Tanglewood was recently able to increase capacity from 25 percent to 50 percent, allowing for 2,400 patrons in the Shed and 6,600 on the lawn. Mask-wearing and physical distancing are still recommended, though the latter has been reduced to three feet. For more information and tickets, visit bso.org.

Caramoor

The trusty summer festival, based in Katonah, N.Y., reemerges with a vibrant summer season. On June 24, PUBLIQuartet plays a program titled “What Is American?” featuring works by Jessie Montgomery and Vijay Iyer and reimaginings of pieces by Dvorak and Ornette Coleman. New music fans should start packing their picnic baskets: The Crossing sings “The Forest” on the grounds on July 3; Alarm Will Sound performs John Luther Adams’s “Ten Thousand Birds” on July 11; “21 for ’21” alumna Jiji performs her “Unbound” program on July 22; So Percussion is joined by beatboxer Dominic Shodekeh Talifero on July 25; and Pekka Kuusisto (another from our Class of ’21) joins Nico Muhly for a special duo set on July 29.

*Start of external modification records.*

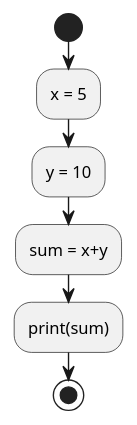
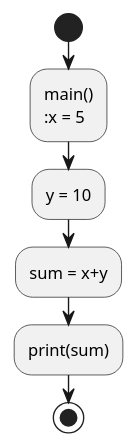
Before and after one commit to anastasijakopic/KK-projekat: the diagram in output/simple.puml, drawn with PlantUML. The commit also changed 32 other files, not shown here.

```diff
--- a/output/simple.puml
+++ b/output/simple.puml
@@ -1,8 +1,9 @@
 @startuml
 start
+:main()
 :x = 5;
 :y = 10;
 :sum = x+y;
 :print(sum);
 stop
 @enduml
```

Seating for all performances will be arranged with six feet between groups, and masks are requested for guests in proximity to other groups. For more information and tickets, visit caramoor.org.

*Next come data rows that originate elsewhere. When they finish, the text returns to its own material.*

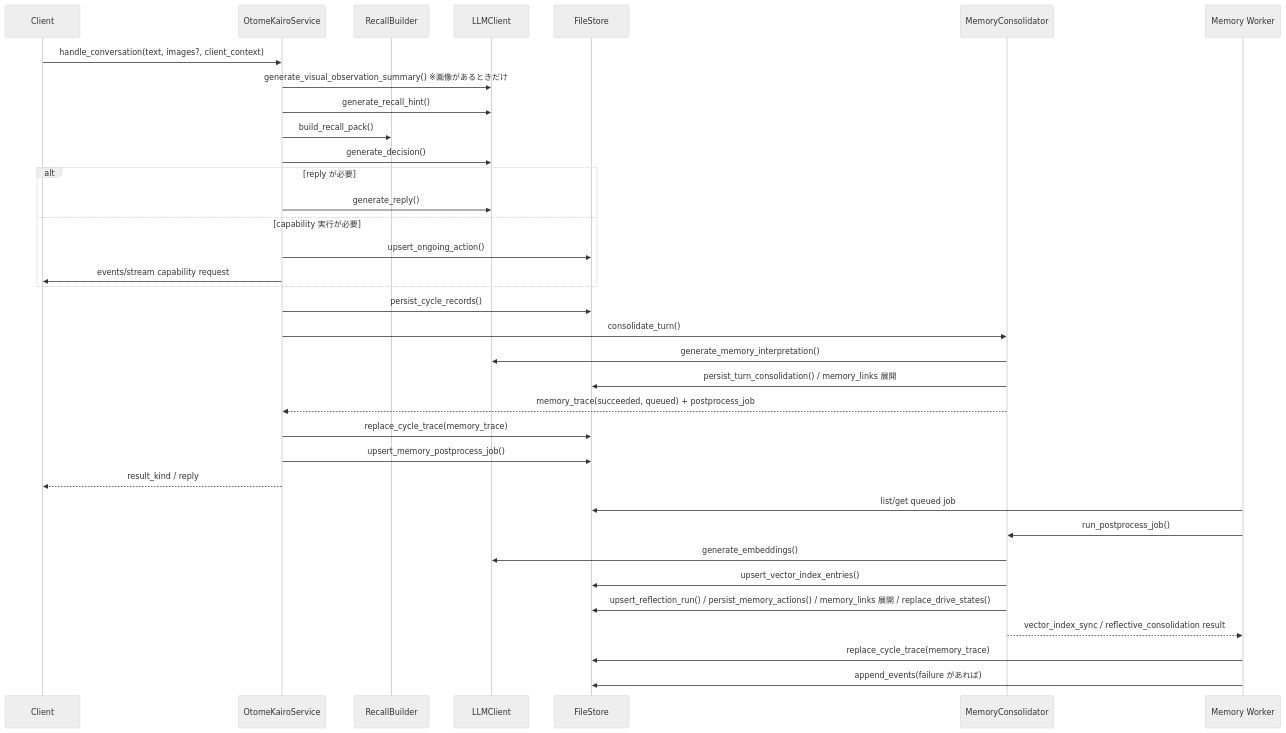
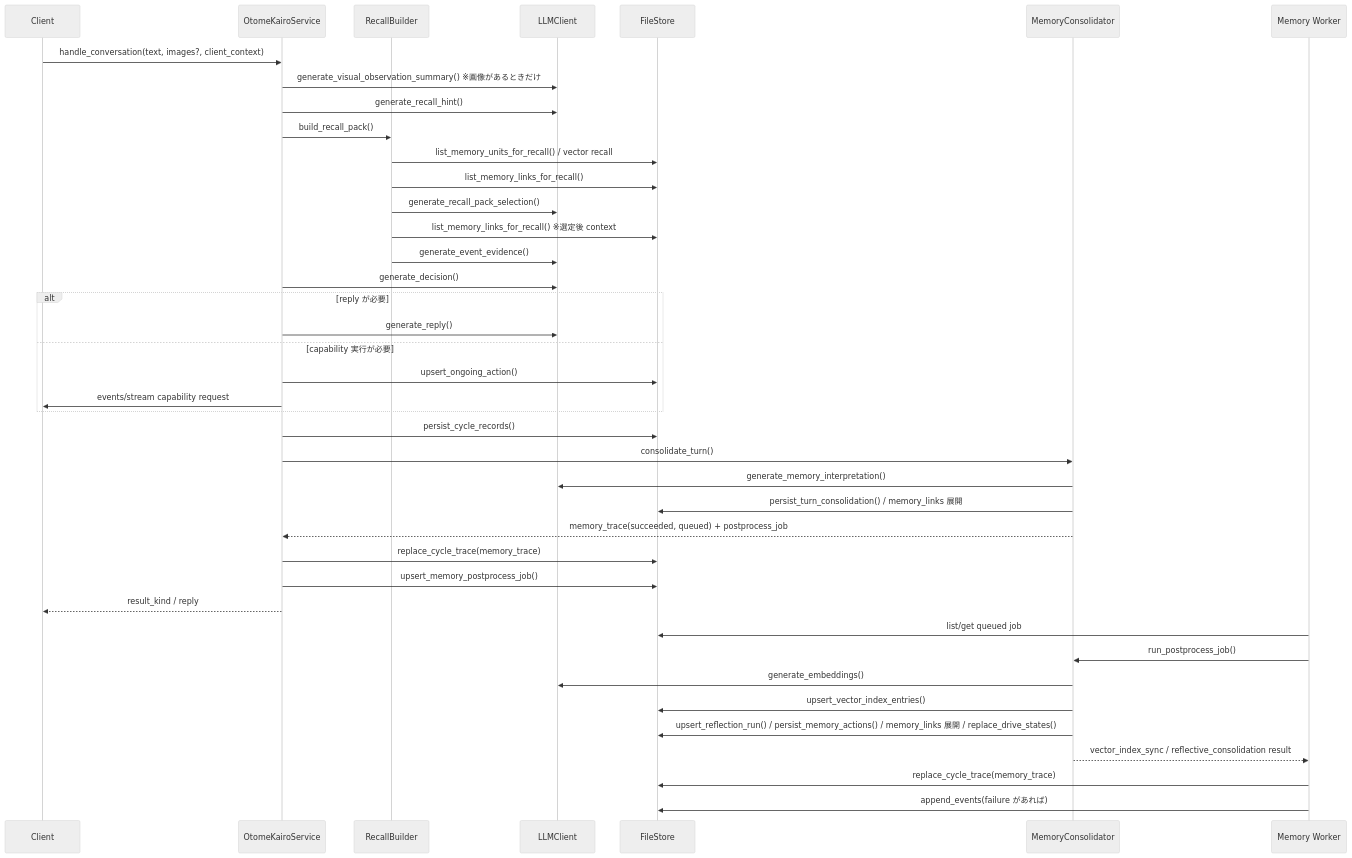
Before and after one commit to hirona98/OtomeKairo: the third of 3 diagrams in docs/plan/02_現行処理フロー.md, drawn with Mermaid (neutral theme). The commit also changed 13 other files, not shown here.

Commit message:
Use memory links in recall context

````diff
--- a/docs/plan/02_現行処理フロー.md
+++ b/docs/plan/02_現行処理フロー.md
@@ -97,39 +97,44 @@
 ```mermaid
 sequenceDiagram
     participant Client as Client
     participant Service as OtomeKairoService
     participant Recall as RecallBuilder
     participant LLM as LLMClient
     participant Store as FileStore
     participant Memory as MemoryConsolidator
     participant Worker as Memory Worker
 
     Client->>Service: handle_conversation(text, images?, client_context)
     Service->>LLM: generate_visual_observation_summary() ※画像があるときだけ
     Service->>LLM: generate_recall_hint()
     Service->>Recall: build_recall_pack()
+    Recall->>Store: list_memory_units_for_recall() / vector recall
+    Recall->>Store: list_memory_links_for_recall()
+    Recall->>LLM: generate_recall_pack_selection()
+    Recall->>Store: list_memory_links_for_recall() ※選定後 context
+    Recall->>LLM: generate_event_evidence()
     Service->>LLM: generate_decision()
     alt reply が必要
         Service->>LLM: generate_reply()
     else capability 実行が必要
         Service->>Store: upsert_ongoing_action()
         Service->>Client: events/stream capability request
     end
     Service->>Store: persist_cycle_records()
     Service->>Memory: consolidate_turn()
     Memory->>LLM: generate_memory_interpretation()
     Memory->>Store: persist_turn_consolidation() / memory_links 展開
     Memory-->>Service: memory_trace(succeeded, queued) + postprocess_job
     Service->>Store: replace_cycle_trace(memory_trace)
     Service->>Store: upsert_memory_postprocess_job()
     Service-->>Client: result_kind / reply
 
     Worker->>Store: list/get queued job
     Worker->>Memory: run_postprocess_job()
     Memory->>LLM: generate_embeddings()
     Memory->>Store: upsert_vector_index_entries()
     Memory->>Store: upsert_reflection_run() / persist_memory_actions() / memory_links 展開 / replace_drive_states()
     Memory-->>Worker: vector_index_sync / reflective_consolidation result
     Worker->>Store: replace_cycle_trace(memory_trace)
     Worker->>Store: append_events(failure があれば)
 ```
````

Lincoln Center

In New York City, Lincoln Center’s Restart Stages programming has made 10 outdoor performance spaces and civic venues available to artists through the pandemic, and they’re keeping all of them buzzing through the summer season.

Of special note are the three remaining performances by the Chamber Music Society of Lincoln Center, whose Summer Evenings Outdoors series at Damrosch Park will meet the city with the sounds of Brahms on June 26; Beethoven and Dvorak on July 7; and Haydn, Mendelssohn and Schumann on July 10. For more information and tickets, visit chambermusicsociety.org.

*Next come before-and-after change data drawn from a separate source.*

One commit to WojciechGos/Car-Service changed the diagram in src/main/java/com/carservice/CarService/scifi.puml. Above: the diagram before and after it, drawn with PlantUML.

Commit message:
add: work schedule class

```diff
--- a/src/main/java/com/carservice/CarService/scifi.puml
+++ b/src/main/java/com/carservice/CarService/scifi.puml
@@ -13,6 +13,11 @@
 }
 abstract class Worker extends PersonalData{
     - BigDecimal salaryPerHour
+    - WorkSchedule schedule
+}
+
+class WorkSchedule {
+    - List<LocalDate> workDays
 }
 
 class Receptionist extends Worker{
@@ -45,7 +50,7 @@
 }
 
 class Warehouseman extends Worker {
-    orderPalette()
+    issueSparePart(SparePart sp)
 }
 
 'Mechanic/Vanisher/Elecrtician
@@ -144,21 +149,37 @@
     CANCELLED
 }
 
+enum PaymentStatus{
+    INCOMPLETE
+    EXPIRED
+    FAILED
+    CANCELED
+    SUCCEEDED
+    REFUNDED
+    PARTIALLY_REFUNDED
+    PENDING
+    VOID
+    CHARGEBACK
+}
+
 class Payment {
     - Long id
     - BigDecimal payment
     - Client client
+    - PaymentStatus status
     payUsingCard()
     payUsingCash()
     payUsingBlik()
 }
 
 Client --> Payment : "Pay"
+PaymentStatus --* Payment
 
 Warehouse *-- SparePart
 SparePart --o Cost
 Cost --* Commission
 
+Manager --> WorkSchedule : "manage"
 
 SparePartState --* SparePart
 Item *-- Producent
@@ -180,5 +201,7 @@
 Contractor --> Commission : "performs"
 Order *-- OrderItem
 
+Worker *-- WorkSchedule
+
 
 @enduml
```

Hollywood Bowl

The storied summer home of the LA Philharmonic is back for the summer under the baton of music and artistic director Gustavo Dudamel (recently named music director of the Paris Opera). He’ll lead the Phil along with Christina Aguilera on July 16 and 17, with Thomas Wilkins taking the podium with guest Cynthia Erivo on July 30.

But the “straight classical” fare has me checking fares as well: Tianyi Lu leads the Phil in Mussorgsky’s “Pictures at an Exhibition” (along with premieres by Thea Musgraves and Ricardo Mollá) on July 20. Gemma New conducts a program of “Schumann and Schumann” — Clara’s Piano Concerto in A minor (featuring Isata Kanneh-Mason) and Robert’s “Rhenish” symphony on Aug. 5.

And after some Bologne from rising star Randall Goosby, Dudamel helms Dvorak’s “New World” symphony on Aug. 12 — the Bowl runneth over. No, really: California regulations have recently allowed 100 percent capacity. (Here’s hoping “normal” feels normal by then.) For more information and tickets, visit hollywoodbowl.com or laphil.com.